  • Caravan 2.5L
    • 1991, 1992, 1993, 1994, 1995

Plymouth Vehicles:

  • Voyager 2.5L

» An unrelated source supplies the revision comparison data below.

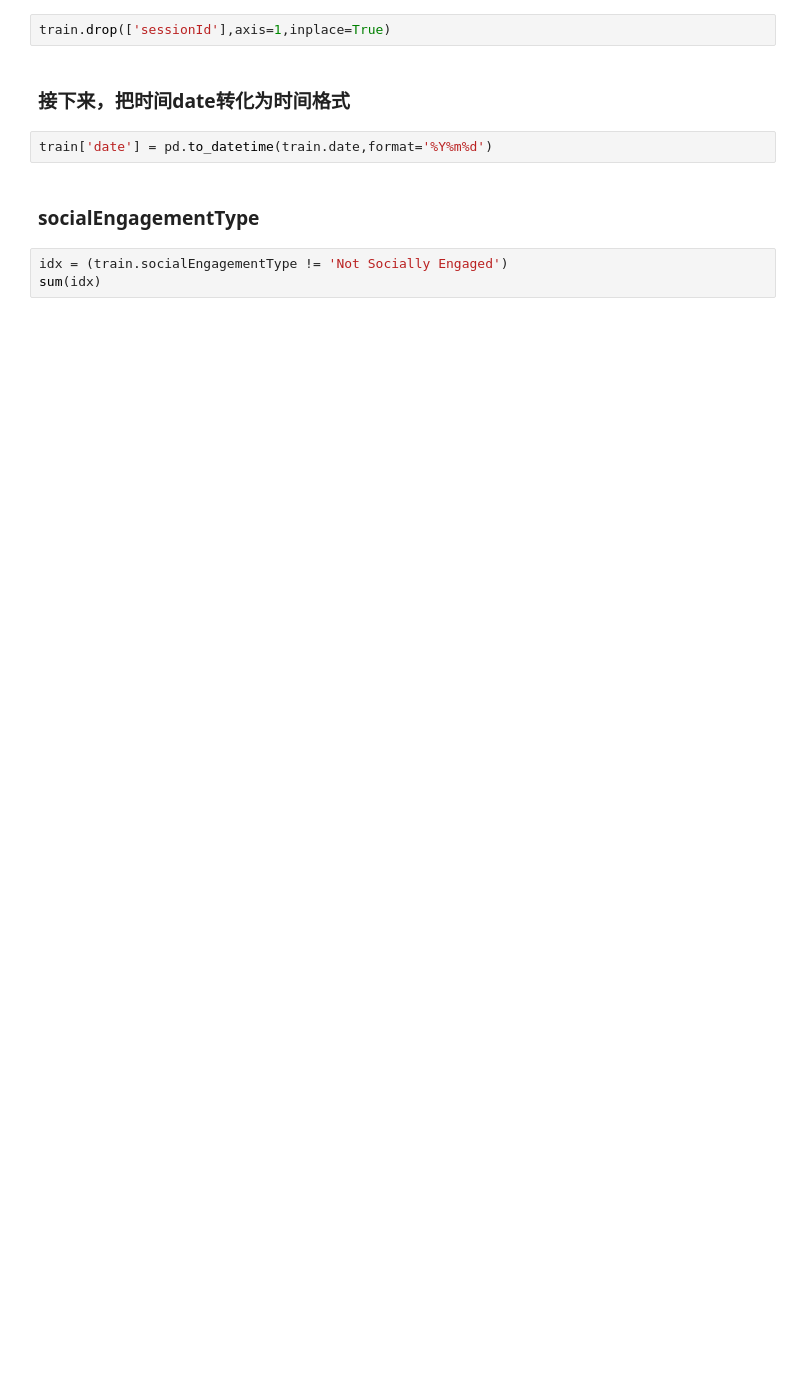
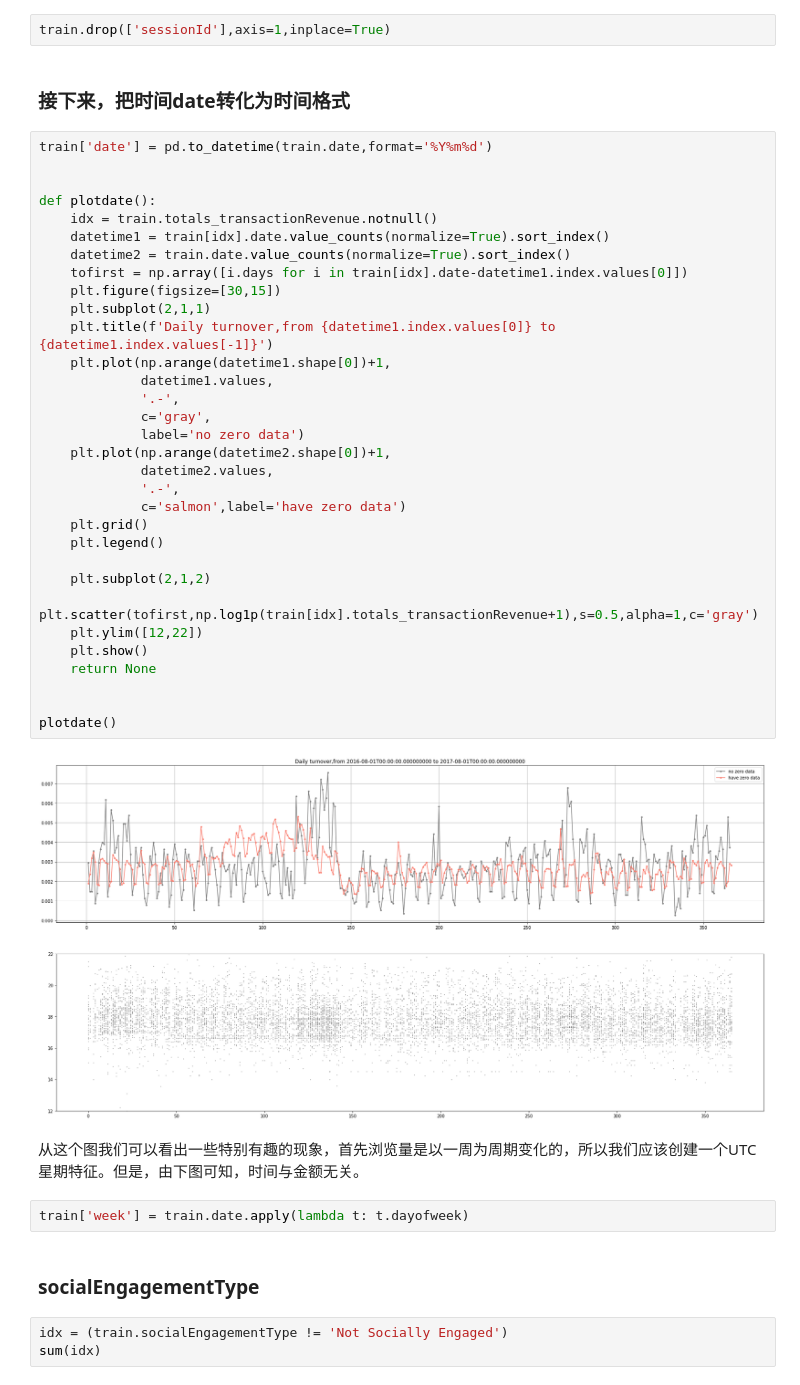
Before and after one commit to chamhoo/kaggle-R, a Jupyter notebook: DEA.ipynb, the cells around one changed output. Saved outputs shown, nothing was run; the diff lists cells and outputs as text; blank space fills up the shorter version.

```diff
--- a/DEA.ipynb
+++ b/DEA.ipynb
@@ -76,8 +153,44 @@ print('visitId sess diff:',sum(train.sessionId.str.split('_',expand=True)[1] !=
 train.drop(['sessionId'],axis=1,inplace=True)
 # %% [markdown]
 ### 接下来，把时间date转化为时间格式
-# %%
-train['date'] = pd.to_datetime(train.date,format='%Y%m%d')
+# %%
+train['date'] = pd.to_datetime(train.date,format='%Y%m%d')
+
+
+def plotdate():
+    idx = train.totals_transactionRevenue.notnull()
+    datetime1 = train[idx].date.value_counts(normalize=True).sort_index()
+    datetime2 = train.date.value_counts(normalize=True).sort_index()
+    tofirst = np.array([i.days for i in train[idx].date-datetime1.index.values[0]])
+    plt.figure(figsize=[30,15])
+    plt.subplot(2,1,1)
+    plt.title(f'Daily turnover,from {datetime1.index.values[0]} to {datetime1.index.values[-1]}')
+    plt.plot(np.arange(datetime1.shape[0])+1,
+             datetime1.values,
+             '.-',
+             c='gray',
+             label='no zero data')
+    plt.plot(np.arange(datetime2.shape[0])+1,
+             datetime2.values,
+             '.-',
+             c='salmon',label='have zero data')
+    plt.grid()
+    plt.legend()
+
+    plt.subplot(2,1,2)
+    plt.scatter(tofirst,np.log1p(train[idx].totals_transactionRevenue+1),s=0.5,alpha=1,c='gray')
+    plt.ylim([12,22])
+    plt.show()
+    return None
+
+
+plotdate()
+# %% [output]
+[figure, added]
+# %% [markdown]
+从这个图我们可以看出一些特别有趣的现象，首先浏览量是以一周为周期变化的，所以我们应该创建一个UTC星期特征。但是，由下图可知，时间与金额无关。
+# %%
+train['week'] = train.date.apply(lambda t: t.dayofweek)
 # %% [markdown]
 ### socialEngagementType
 # %%
```
Also changed, not shown: parts of 56 cells of this notebook.
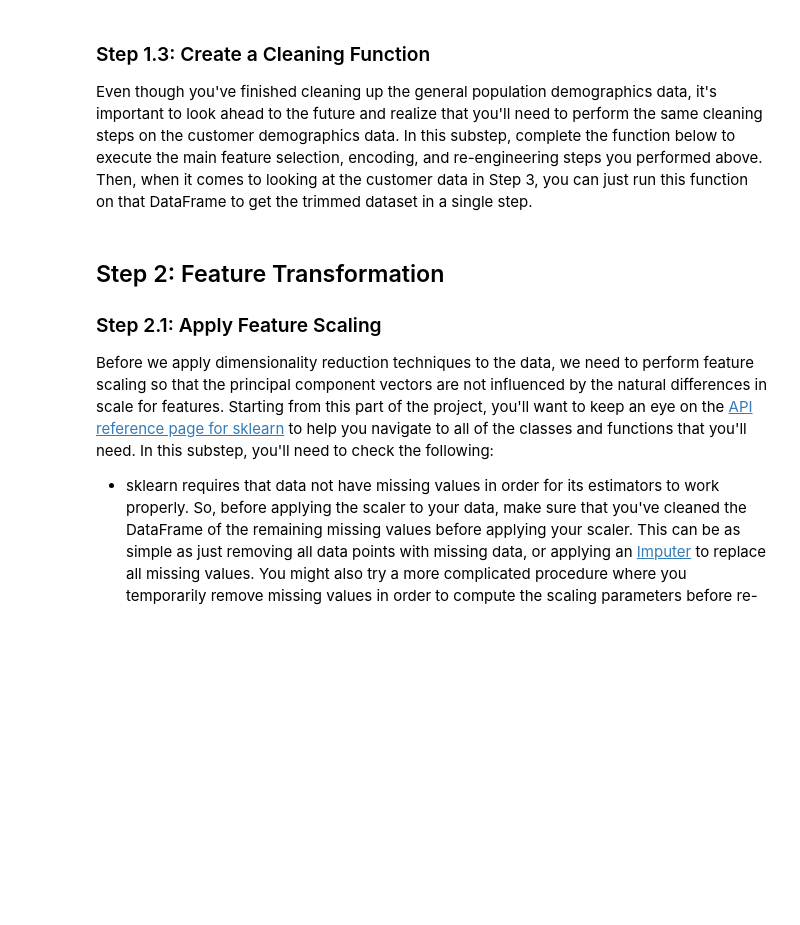
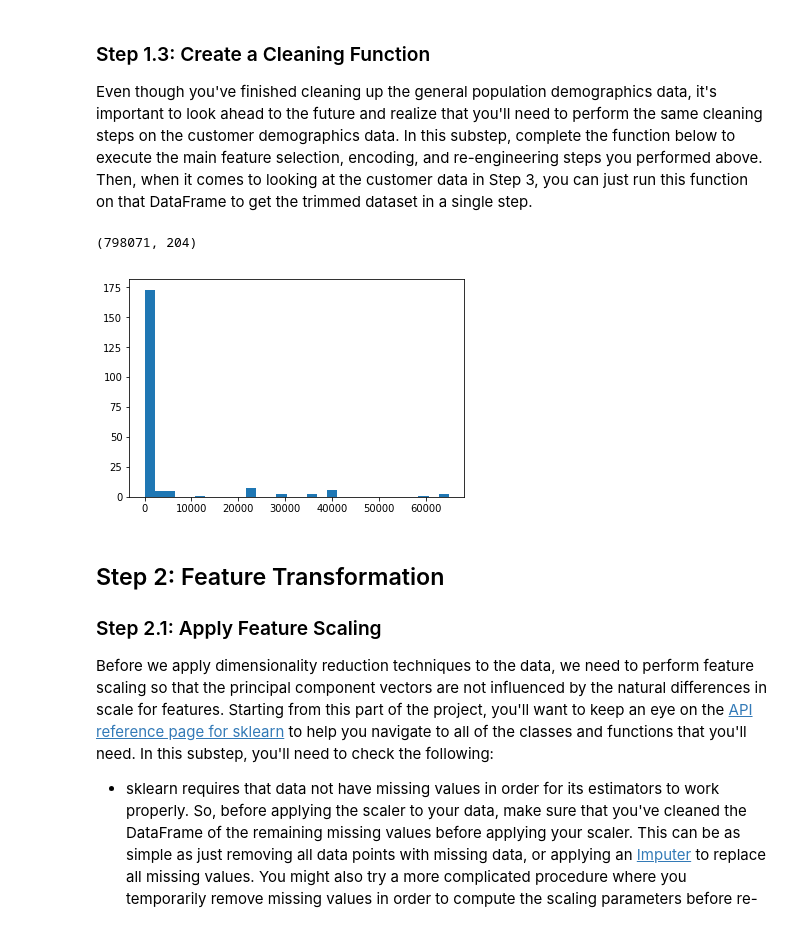
Before and after one commit to buncem/identify-customer-segments, a Jupyter notebook: Identify_Customer_Segments.ipynb, the cells around one changed output. Cells and saved outputs as stored; diff of their text form; code cells hidden in the pictures; blank space fills up the shorter version.

```diff
--- a/Identify_Customer_Segments.ipynb
+++ b/Identify_Customer_Segments.ipynb
@@ -422,25 +442,10 @@ Make sure that for any new columns that you have engineered, that you've exclude
+# %%
+# Make sure all attributes are ints or floats
+for attribute in df_az.columns.values:
+    dtype = df_az[attribute].dtype
+    if dtype not in [int, float, np.uint8]:
+        print(attribute, dtype)
 # %% [markdown]
 ### Step 1.3: Create a Cleaning Function
 
 Even though you've finished cleaning up the general population demographics data, it's important to look ahead to the future and realize that you'll need to perform the same cleaning steps on the customer demographics data. In this substep, complete the function below to execute the main feature selection, encoding, and re-engineering steps you performed above. Then, when it comes to looking at the customer data in Step 3, you can just run this function on that DataFrame to get the trimmed dataset in a single step.
-# %%
-def clean_data(df):
-    """
-    Perform feature trimming, re-encoding, and engineering for demographics
-    data
-
-    INPUT: Demographics DataFrame
-    OUTPUT: Trimmed and cleaned demographics DataFrame
-    """
-
-    # Put in code here to execute all main cleaning steps:
-    # convert missing value codes into NaNs, ...
-
-
-    # remove selected columns and rows, ...
-
-
-    # select, re-encode, and engineer column values.
-
-
-    # Return the cleaned dataframe.
@@ -446,0 +552,6 @@ def clean_data(df):
+# %%
+df_clean = clean_data(azdias.copy(), feat_info.copy())
+# %%
+df_clean.shape
+# %% [output]
+(798071, 204)
@@ -447,3 +563,7 @@ def clean_data(df):
+# %%
+plt.hist(df_clean.isnull().sum(), 30);
+# %% [output]
+[figure, added]
 # %% [markdown]
 ## Step 2: Feature Transformation
 
```
Also changed, not shown: parts of 31 cells of this notebook.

    • 1991, 1992, 1993, 1994, 1995